Date of Award

January 2016

Degree Type

Open Access Thesis

Degree Name

Master of Business Administration (MBA)



First Advisor

Beth Polin

Second Advisor

Allen D. Engle

Third Advisor

Marcel Robles


Organizations that successfully socialize newcomers benefit from effective workforces comprised of employees who experience higher job performance, satisfaction, and commitment. Organizational insiders, known as social agents, play an integral role in facilitating the socialization of newcomers, as these individuals make up the networks in which newcomers work. To better understand in what ways social agents help assimilate newcomers, a more thorough understanding is needed concerning how tie strength between individuals facilitates the socialization process.

This thesis has two objectives. First, two types of antecedents to strong tie development are explored: orientation practices deployed by organizations to promote interaction between newcomers and social agents; and proactive behaviors that newcomers exhibit toward social agents to foster strong relationships. The second objective of this thesis is to examine how strong ties impact newcomers’ frequency of asking social agents for information, also known as direct inquiry. Previous research has suggested that higher frequencies of direct inquiry positively influence socialization outcomes (e.g., Morrison, 1993b). The completion of both objectives will provide a new perspective for studying the information seeking patterns of newcomers.

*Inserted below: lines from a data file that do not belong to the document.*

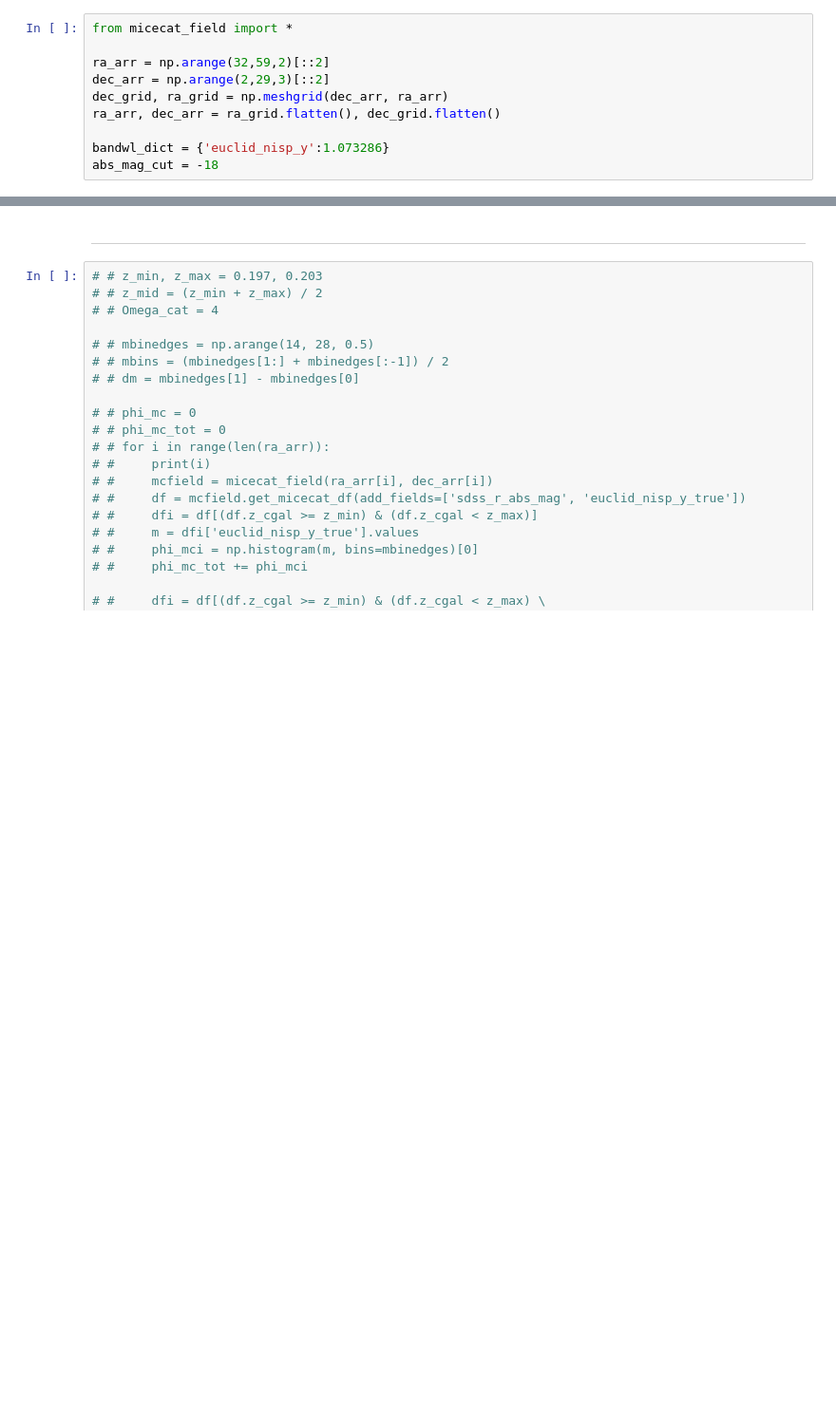
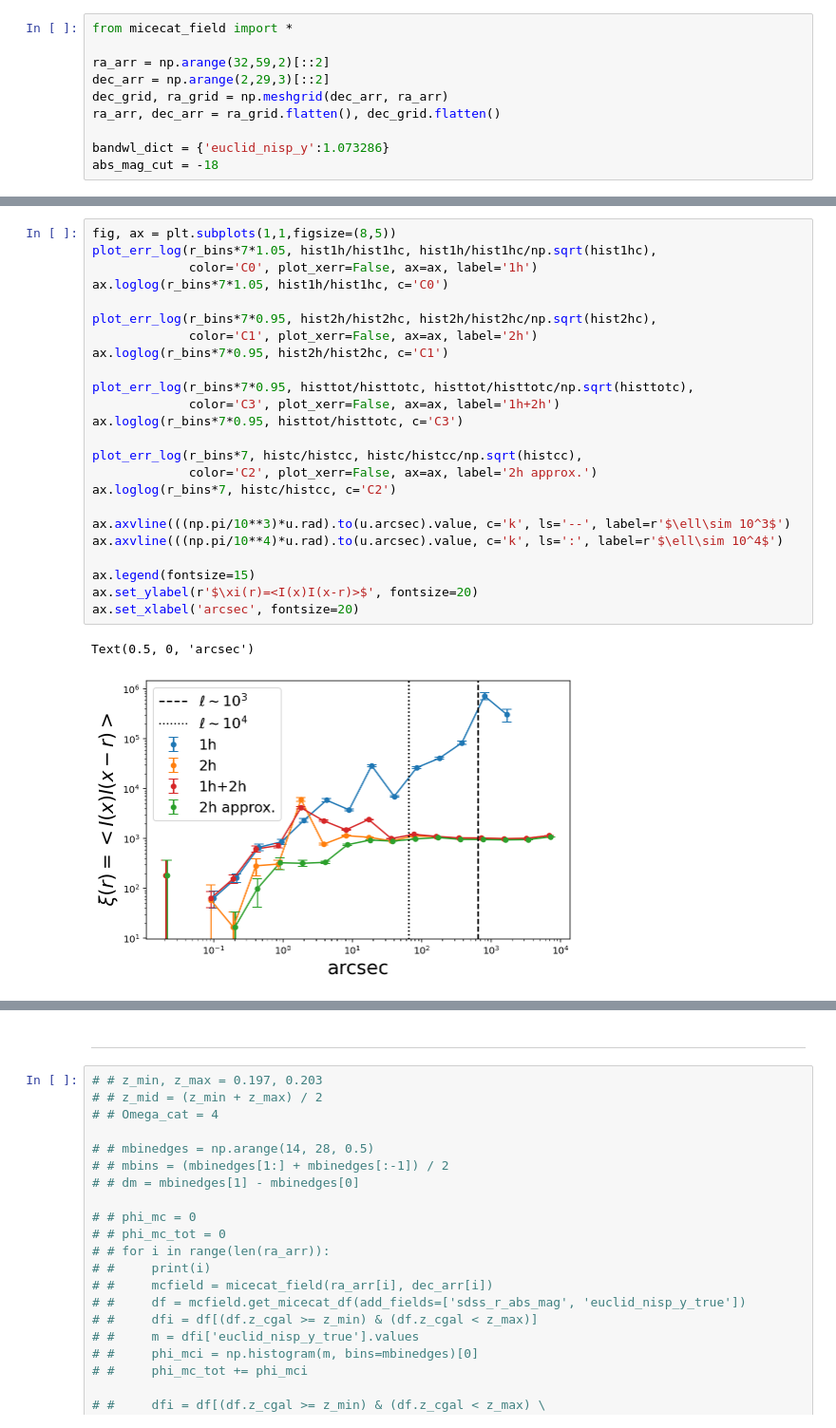
Before and after one commit to yuntingcheng/python_ciber, a Jupyter notebook: stack_modelfit/MICECAT_paperfigs.ipynb, the cells around one changed output, grey strips where cells are left out. Shown at 95% size. Saved outputs shown, nothing was run; the diff lists cells and outputs as text; blank space fills up the shorter version.

```diff
--- a/stack_modelfit/MICECAT_paperfigs.ipynb
+++ b/stack_modelfit/MICECAT_paperfigs.ipynb
@@ -10,0 +74,27 @@ abs_mag_cut = -18
+# %%
+fig, ax = plt.subplots(1,1,figsize=(8,5))
+plot_err_log(r_bins*7*1.05, hist1h/hist1hc, hist1h/hist1hc/np.sqrt(hist1hc),
+             color='C0', plot_xerr=False, ax=ax, label='1h')
+ax.loglog(r_bins*7*1.05, hist1h/hist1hc, c='C0')
+
+plot_err_log(r_bins*7*0.95, hist2h/hist2hc, hist2h/hist2hc/np.sqrt(hist2hc),
+             color='C1', plot_xerr=False, ax=ax, label='2h')
+ax.loglog(r_bins*7*0.95, hist2h/hist2hc, c='C1')
+
+plot_err_log(r_bins*7*0.95, histtot/histtotc, histtot/histtotc/np.sqrt(histtotc),
+             color='C3', plot_xerr=False, ax=ax, label='1h+2h')
+ax.loglog(r_bins*7*0.95, histtot/histtotc, c='C3')
+
+plot_err_log(r_bins*7, histc/histcc, histc/histcc/np.sqrt(histcc),
+             color='C2', plot_xerr=False, ax=ax, label='2h approx.')
+ax.loglog(r_bins*7, histc/histcc, c='C2')
+
+ax.axvline(((np.pi/10**3)*u.rad).to(u.arcsec).value, c='k', ls='--', label=r'$\ell\sim 10^3$')
+ax.axvline(((np.pi/10**4)*u.rad).to(u.arcsec).value, c='k', ls=':', label=r'$\ell\sim 10^4$')
+
+ax.legend(fontsize=15)
+ax.set_ylabel(r'$\xi(r)=<I(x)I(x-r)>$', fontsize=20)
+ax.set_xlabel('arcsec', fontsize=20)
+# %% [output]
+Text(0.5, 0, 'arcsec')
+[figure, added]
```
Also changed, not shown: parts of 5 cells of this notebook, 1 other file.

To test the hypotheses regarding the antecedents to strong ties and the effects of strong ties on newcomers’ frequency of direct inquiry, data was gathered from full-time employees whose tenures’ ranged from six months to one year. A total of 154 responses were collected, and regression analysis was used to statistically test the relationships between variables. Results did not support the proposed antecedents to strong ties. Mixed results appear for the relationships between separate tie strength indicators and newcomers’ frequency of direct inquiry; thus partially supporting the postulation that tie strength does affect information seeking. Mixed results also emerge for socialization outcome variables. The findings suggest that the frequency of direct inquiry positively affects a dimension of newcomers’ job performance, but not job satisfaction or organizational commitment. Following a discussion of the results, the limitations and strengths of this thesis are discussed, academic and practitioner implications are offered, and future research directions are identified.